I’ve long passed the limit of what basic contacts functionality can do for me and wished for a CRM system. Customer Relationship Management: companies use such systems typically to track potential sales and then customers and multiple interactions with that customer. A well-used CRM allows the whole to become greater than the sum of its parts – that whomever you talk to from a company can represent the company as a whole to you because they can catch up on your context by viewing your past interactions with the company. That’s the ideal anyway. With the number of companies that re-ask the same information just passing me by phone from rep A to rep B I suspect the ideal is not often realized.
For me as an individual, a system more involved than just google or outlook contacts appeals because I’d like to remember not just individuals but relationships among individuals: who went to the talk given by Roy Messing on converting companies to cooperatives; who do I know who has ever attended BGI past or present? Who has ever attended a Plymouth Housing lunch at my table? Who have I had sushi chats with that would love to check out the new place on Eastlake with me? I’m getting old enough that I can remember the conversation, but I can’t remember who it was with!
I can kindof track info with labels and tagging but the tagging structure gets heavy. It’s also difficult to build queries out of multiple tags and then follow up with people based on those queries. Most importantly, with syncing and upgrading I don’t feel confident that the data will be retained intact and it’s a disincentive to put much effort into it. I decided I wanted a personal CRM. Unfortunately CRMs seem to primarily be built for sales organizations doing B2B. Even if they’re B2C, they build in the increasingly outdated assumption that each person has a single employer affiliation.
As a freelancer/consultant/community member, I also connect with people through more than just their employer – I have contacts I know as “fellow board member at X”, or contacts I know as “neighbor”. Again, tagging in theory would help me track all that, but often times I would like a contact for that organization or event itself with more information, and a way to make additional notes about the relationship – staff member, volunteer, investor. I’m working with a company now to customize a commercial CRM product but this way of thinking seems to be really against the grain. I’ve realized that the CRM databases put companies on par with people as contacts, in fact often times designing as if my relationship with the Company is the primary, and the people are just additional contacts to be tracked around that company. I prefer to think of my database as being of people, who have different ways of associating: working for a company, working on a project, associating with a nonprofit or a campaign, attending an event. Trying to set up my data that way has shown me that there are sometimes when my relationship is more with a company: when I’m getting electrical work done, for example. I make my appointment with a sales person, then an electrician comes out. The contact info I have is not for her (usually) or him (usually) but for XYZ electric. Or a favorite restaurant, for example. I just have “Metropolitan Grill” in my contacts with a reservation line and I don’t know who will answer when I call. I happen to also have Noi, the waiter we’ve had for 10 years, in my contacts, so I can ask him travel questions, but it’s a personal contact when I contact him, I don’t ask him if he’s got a table friday night. So sometimes I do have a relationship with a company and not a person, but I guess it’s driven by the company itself being set up that way, and it seems to always be about a relationship that’s more financial than personal…financial first.

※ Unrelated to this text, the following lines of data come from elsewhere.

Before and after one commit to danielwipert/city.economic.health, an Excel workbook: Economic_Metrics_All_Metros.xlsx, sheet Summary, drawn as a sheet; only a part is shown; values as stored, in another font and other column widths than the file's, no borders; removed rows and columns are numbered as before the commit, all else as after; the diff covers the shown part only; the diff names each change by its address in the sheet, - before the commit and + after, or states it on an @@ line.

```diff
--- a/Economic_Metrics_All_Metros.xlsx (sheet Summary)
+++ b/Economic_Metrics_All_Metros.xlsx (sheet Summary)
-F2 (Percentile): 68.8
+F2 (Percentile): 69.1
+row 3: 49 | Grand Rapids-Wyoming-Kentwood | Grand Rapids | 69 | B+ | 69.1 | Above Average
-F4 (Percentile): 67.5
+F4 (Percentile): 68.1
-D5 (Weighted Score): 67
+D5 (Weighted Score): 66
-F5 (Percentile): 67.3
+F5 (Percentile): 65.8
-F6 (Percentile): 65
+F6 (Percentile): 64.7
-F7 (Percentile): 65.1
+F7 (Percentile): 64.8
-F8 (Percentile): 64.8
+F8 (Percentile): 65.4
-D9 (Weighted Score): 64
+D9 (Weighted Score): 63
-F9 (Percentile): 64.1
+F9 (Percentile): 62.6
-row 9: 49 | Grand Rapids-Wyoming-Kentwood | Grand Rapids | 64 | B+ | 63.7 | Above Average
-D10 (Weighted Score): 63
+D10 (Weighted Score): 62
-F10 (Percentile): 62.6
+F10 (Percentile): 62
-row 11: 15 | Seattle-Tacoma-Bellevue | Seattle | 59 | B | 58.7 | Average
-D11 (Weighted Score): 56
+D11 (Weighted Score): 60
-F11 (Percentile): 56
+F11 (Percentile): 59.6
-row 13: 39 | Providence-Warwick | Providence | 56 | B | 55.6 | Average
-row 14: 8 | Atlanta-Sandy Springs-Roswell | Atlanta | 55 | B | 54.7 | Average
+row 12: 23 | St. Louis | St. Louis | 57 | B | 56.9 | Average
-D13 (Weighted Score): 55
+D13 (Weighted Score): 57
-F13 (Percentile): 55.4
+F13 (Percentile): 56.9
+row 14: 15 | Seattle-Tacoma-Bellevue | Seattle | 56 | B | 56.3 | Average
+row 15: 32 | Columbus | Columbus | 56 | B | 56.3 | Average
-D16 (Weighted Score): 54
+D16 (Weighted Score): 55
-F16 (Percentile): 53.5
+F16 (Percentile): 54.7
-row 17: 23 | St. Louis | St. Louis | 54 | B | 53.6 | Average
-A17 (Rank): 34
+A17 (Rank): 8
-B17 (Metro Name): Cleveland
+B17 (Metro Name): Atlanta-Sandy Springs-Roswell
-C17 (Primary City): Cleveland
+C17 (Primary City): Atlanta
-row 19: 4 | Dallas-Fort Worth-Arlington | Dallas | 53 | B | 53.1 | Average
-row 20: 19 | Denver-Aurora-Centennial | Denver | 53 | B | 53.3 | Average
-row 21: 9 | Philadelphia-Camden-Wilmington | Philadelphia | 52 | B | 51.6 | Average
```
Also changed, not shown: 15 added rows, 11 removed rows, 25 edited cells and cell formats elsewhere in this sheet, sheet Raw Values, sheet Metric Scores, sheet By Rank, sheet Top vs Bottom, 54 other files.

Suffice it to say, spending some time focusing on my contact database has drawn my attention to noticing: when do I have a relationship with a person, and when do I have a relationship with a company?